▶ [Given information]:
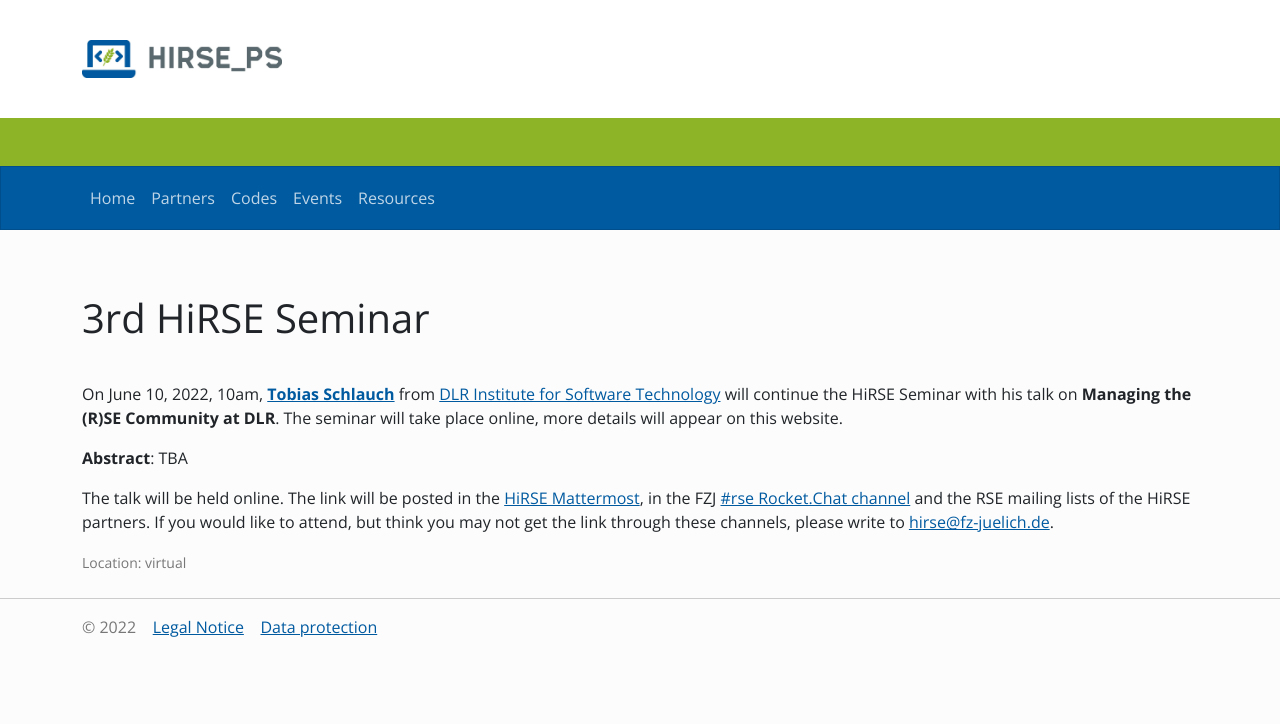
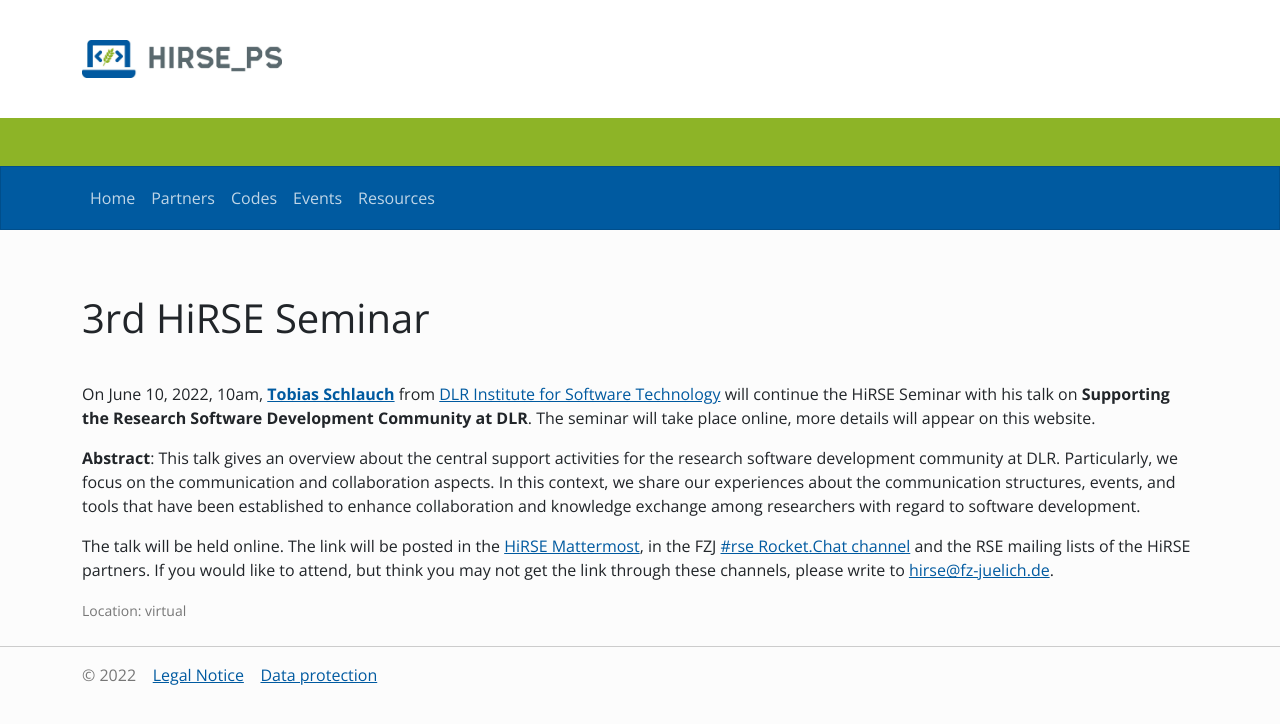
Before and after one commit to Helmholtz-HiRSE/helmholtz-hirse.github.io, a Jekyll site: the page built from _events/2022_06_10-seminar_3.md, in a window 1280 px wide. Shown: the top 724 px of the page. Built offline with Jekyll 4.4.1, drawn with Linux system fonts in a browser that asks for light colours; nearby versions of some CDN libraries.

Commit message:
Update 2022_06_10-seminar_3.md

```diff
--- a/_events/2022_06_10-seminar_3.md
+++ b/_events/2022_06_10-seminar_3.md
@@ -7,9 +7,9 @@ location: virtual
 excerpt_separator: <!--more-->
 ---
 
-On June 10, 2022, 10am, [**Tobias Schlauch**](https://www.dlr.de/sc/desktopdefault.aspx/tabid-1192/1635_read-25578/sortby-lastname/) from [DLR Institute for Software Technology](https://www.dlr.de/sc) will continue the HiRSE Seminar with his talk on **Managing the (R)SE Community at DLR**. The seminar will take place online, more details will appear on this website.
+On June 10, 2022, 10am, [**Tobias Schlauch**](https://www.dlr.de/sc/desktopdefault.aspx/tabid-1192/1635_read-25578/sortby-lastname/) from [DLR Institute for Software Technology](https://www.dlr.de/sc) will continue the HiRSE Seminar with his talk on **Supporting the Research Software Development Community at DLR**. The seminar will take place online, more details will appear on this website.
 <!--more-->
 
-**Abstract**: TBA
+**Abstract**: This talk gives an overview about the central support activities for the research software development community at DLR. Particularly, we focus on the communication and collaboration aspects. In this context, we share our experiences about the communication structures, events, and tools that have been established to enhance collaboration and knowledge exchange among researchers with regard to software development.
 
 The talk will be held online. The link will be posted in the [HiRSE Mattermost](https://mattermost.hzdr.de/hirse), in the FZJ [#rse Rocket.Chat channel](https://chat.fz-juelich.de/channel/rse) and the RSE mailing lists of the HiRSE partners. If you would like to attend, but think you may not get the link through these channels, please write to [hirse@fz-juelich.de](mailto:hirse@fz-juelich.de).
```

▶ [Aim of the exercise]: For the records above, state the number of lines that contain "more", and provide nothing further.

▶ [Finished exercise]: 4